The first four entries in director David Lam Tak-luk’s alphabetically titled anti-corruption action franchise – 2014’s Z Storm, 2016’s S Storm, 2018’s L Storm and 2019’s P Storm, were all pretty mediocre and forgettable.
This fifth and last instalment, G Storm (G风暴), wrapped up the series in the same tune.
There must be a certain target audience segment for this kind of Hong Kong police movie, otherwise, it would not be possible for five movies to be made over half a decade, each with a stellar cast of some of Hong Kong’s top stars. Aside from Louis Koo, the fifth installment featured the likes of Julian Cheung, Kevin Cheng, Jessica Hsuan and Bosco Wong. Previous movies featured Vic Chou and Raymond Lam, among others.
Watching G Storm is like a journey back in time, when Hong Kong police and triad movies were all the rage in the theatres. Sadly, the scriptwriting in the series did not seem to have moved with time. There are multiple laughable plot loopholes, seemingly written in a rush to just string all the action scenes together.
Many cliche scenes were used that were so sloppy to a point of being comical – villains drinking wine in a private yacht; best buddy sacrificed himself in a bomb explosion; the protagonist being able to be spot-on in identifying the correct villain, just by looking at a CCTV recording; all ticked.
Do not get me started on why the female lead, Jessica Hsuan playing the role of Judge Emma Pang, “Chief Justice of Southeast Asia” (I kid you not, this is her actual job title in the movie), is so fixated on giving an in-person speech in Hong Kong to a small public audience on a seemingly unimportant announcement which could be done via a press release or video conferencing, despite the known threat of terrorists out to kill her.
Most of the scenes seem to jump from one to the next with very loose scripting.
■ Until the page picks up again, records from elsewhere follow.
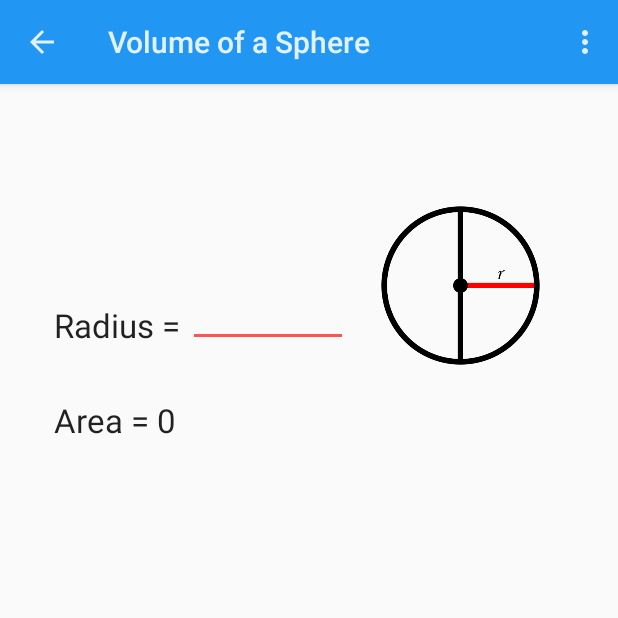
After one commit to dannymato/Geometry_Helper, an Android app: the VolSph screen opened directly, with no data from a screen before it, on a phone screen of 412 x 824 dp, the top half of it. The commit adds this screen. Run offline under Robolectric (Android 15) with nearby library versions, the phone set to English and light mode, and no system bars.

Commit message:
Added Volume

```diff
--- a/app/src/main/java/com/example/danny/geometryhelper/QuadForm.java
+++ b/app/src/main/java/com/example/danny/geometryhelper/QuadForm.java
@@ -88,14 +88,15 @@ public class QuadForm extends Activity {
     }
 
     protected void calculate(){
-        if(txtB.getText().toString().equals("") || txtA.getText().toString().equals("") || txtC.getText().toString().equals("")){}
+        if(txtB.getText().toString().equals("") || txtA.getText().toString().equals("") || txtC.getText().toString().equals("")
+           || txtB.getText().toString().equals("-") || txtA.getText().toString().equals("-") || txtC.getText().toString().equals("-")     ){}
 
         else{
 
             numA = Double.parseDouble(txtA.getText().toString());
             numB = Double.parseDouble(txtB.getText().toString());
             numC = Double.parseDouble(txtC.getText().toString());
-            dis = (Math.pow(numB, 2)) + (- 4*numA*numB);
+            dis = (Math.pow(numB, 2)) + (- 4*numA*numC);
 
             if(dis < 0){
                 //txtAns.setText("Not a Real Number");
--- /dev/null
+++ b/app/src/main/java/com/example/danny/geometryhelper/VolSph.java
@@ -0,0 +1,37 @@
+package com.example.danny.geometryhelper;
+
+import android.app.Activity;
+import android.os.Bundle;
+import android.view.Menu;
+import android.view.MenuItem;
+
+public class VolSph extends Activity {
+
+    @Override
+    protected void onCreate(Bundle savedInstanceState) {
+        super.onCreate(savedInstanceState);
+        setContentView(R.layout.activity_vol_sph);
+    }
+
+    @Override
+    public boolean onCreateOptionsMenu(Menu menu) {
+        // Inflate the menu; this adds items to the action bar if it is present.
+        getMenuInflater().inflate(R.menu.menu_vol_sph, menu);
+        return true;
+    }
+
+    @Override
+    public boolean onOptionsItemSelected(MenuItem item) {
+        // Handle action bar item clicks here. The action bar will
+        // automatically handle clicks on the Home/Up button, so long
+        // as you specify a parent activity in AndroidManifest.xml.
+        int id = item.getItemId();
+
+        //noinspection SimplifiableIfStatement
+        if (id == R.id.action_settings) {
+            return true;
+        }
+
+        return super.onOptionsItemSelected(item);
+    }
+}
--- a/app/src/main/res/layout/activity_home_screen1.xml
+++ b/app/src/main/res/layout/activity_home_screen1.xml
@@ -1,6 +1,6 @@
 <GridView xmlns:android="http://schemas.android.com/apk/res/android"
     android:id="@+id/home_screen_grid"
-    android:numColumns="1"
+    android:numColumns="2"
     android:gravity="center"
     android:columnWidth="180dp"
     android:stretchMode="columnWidth"
--- /dev/null
+++ b/app/src/main/res/layout/activity_vol_sph.xml
@@ -0,0 +1,67 @@
+<RelativeLayout xmlns:android="http://schemas.android.com/apk/res/android"
+    xmlns:tools="http://schemas.android.com/tools" android:layout_width="match_parent"
+    android:layout_height="match_parent" android:paddingLeft="@dimen/activity_horizontal_margin"
+    android:paddingRight="@dimen/activity_horizontal_margin"
+    android:paddingTop="@dimen/activity_vertical_margin"
+    android:paddingBottom="@dimen/activity_vertical_margin"
+    tools:context="com.example.danny.geometryhelper.AreaCircle">
+
+    <TextView
+        android:text="@string/radius"
+        android:layout_width="wrap_content"
+        android:layout_height="wrap_content"
+        android:textAppearance="?android:textAppearanceLarge"
+        android:layout_marginLeft="20dp"
+        android:layout_marginStart="27dp"
+        android:layout_marginTop="130dp"
+        android:id="@+id/radius_title_sph"
+        android:layout_alignParentTop="true"
+        android:layout_alignParentLeft="true"
+        android:layout_alignParentStart="true" />
+
+    <EditText
+        android:layout_width="wrap_content"
+        android:layout_height="wrap_content"
+        android:inputType="numberDecimal"
+        android:ems="5"
+        android:id="@+id/vol_editText"
+        android:layout_alignBottom="@+id/radius_title_sph"
+        android:layout_toRightOf="@+id/radius_title_sph"
+        android:maxLength="9"
+        android:maxLines="1"
+        android:layout_marginLeft="5dp" />
+
+    <TextView
+        android:layout_width="wrap_content"
+        android:layout_height="wrap_content"
+        android:textAppearance="?android:attr/textAppearanceLarge"
+        android:text="Area ="
+        android:id="@+id/circ_area_title"
+        android:layout_below="@+id/radius_title_sph"
+        android:layout_alignLeft="@+id/radius_title_sph"
+        android:layout_alignStart="@+id/radius_title_sph"
+        android:layout_marginTop="34dp" />
+
+    <TextView
+        android:layout_width="wrap_content"
+        android:layout_height="wrap_content"
+        android:textAppearance="?android:attr/textAppearanceLarge"
+        android:text="0"
+        android:id="@+id/circ_area_num"
+        android:layout_alignBottom="@+id/circ_area_title"
+        android:layout_toRightOf="@+id/circ_area_title"
+        android:layout_toEndOf="@+id/circ_area_title"
+        android:layout_marginLeft="5dp"
+        android:maxLength="17" />
+
+    <ImageView
+        android:layout_width="150dp"
+        android:layout_height="150dp"
+        android:id="@+id/imageView"
+        android:src="@drawable/circle_img"
+        android:transitionName="@string/circle_transition_name"
+        android:layout_above="@+id/circ_area_num"
+        android:layout_toRightOf="@+id/vol_editText"
+        android:layout_toEndOf="@+id/vol_editText" />
+
+</RelativeLayout>
--- a/app/src/main/res/layout/card_template.xml
+++ b/app/src/main/res/layout/card_template.xml
@@ -25,7 +25,7 @@
 
         <TextView
             android:id="@+id/card_info"
-            android:text="@string/area_tri"
+            android:text="@string/title_activity_vol_sph"
             android:layout_width="match_parent"
             android:layout_height="50dp"
             android:textSize="20sp"
--- /dev/null
+++ b/app/src/main/res/menu/menu_vol_sph.xml
@@ -0,0 +1,6 @@
+<menu xmlns:android="http://schemas.android.com/apk/res/android"
+    xmlns:tools="http://schemas.android.com/tools"
+    tools:context="com.example.danny.geometryhelper.VolSph">
+    <item android:id="@+id/action_settings" android:title="@string/action_settings"
+        android:orderInCategory="100" android:showAsAction="never" />
+</menu>
--- a/app/src/main/res/values/strings.xml
+++ b/app/src/main/res/values/strings.xml
@@ -19,5 +19,7 @@
     <string name="quadB">B =</string>
     <string name="quadC">C =</string>
     <string name="Calc">Calculate</string>
+    <string name="title_activity_vol_sph">Volume of a Sphere</string>
+    <string name="quad_transition_name">imgTransition2</string>
 
 </resources>
```
Also changed, not shown: app/src/main/AndroidManifest.xml (+11 -0 lines), app/src/main/java/com/example/danny/geometryhelper/CardAdapter.java (+7 -8 lines), app/src/main/java/com/example/danny/geometryhelper/HomeScreen.java (+9 -9 lines), app/src/main/res/layout/activity_quad_form.xml (+8 -8 lines).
It almost seems the movie was shot on a fly and the plot pieced together in the editing room from whatever the crew managed to capture. This might have work about two to three decades ago, but the cinema audience has grown a lot more sophisticated since.
While G Storm did not work for me, I am sure the series and Louise Koo both have some hardcore fans who will still flock to the cinemas to enjoy it. After all, this is the LAST installment.
If you enjoy watching old Hong Kong police movies, you can consider catching this for nostalgia’s sake.
G Storm is now showing in Singapore cinemas.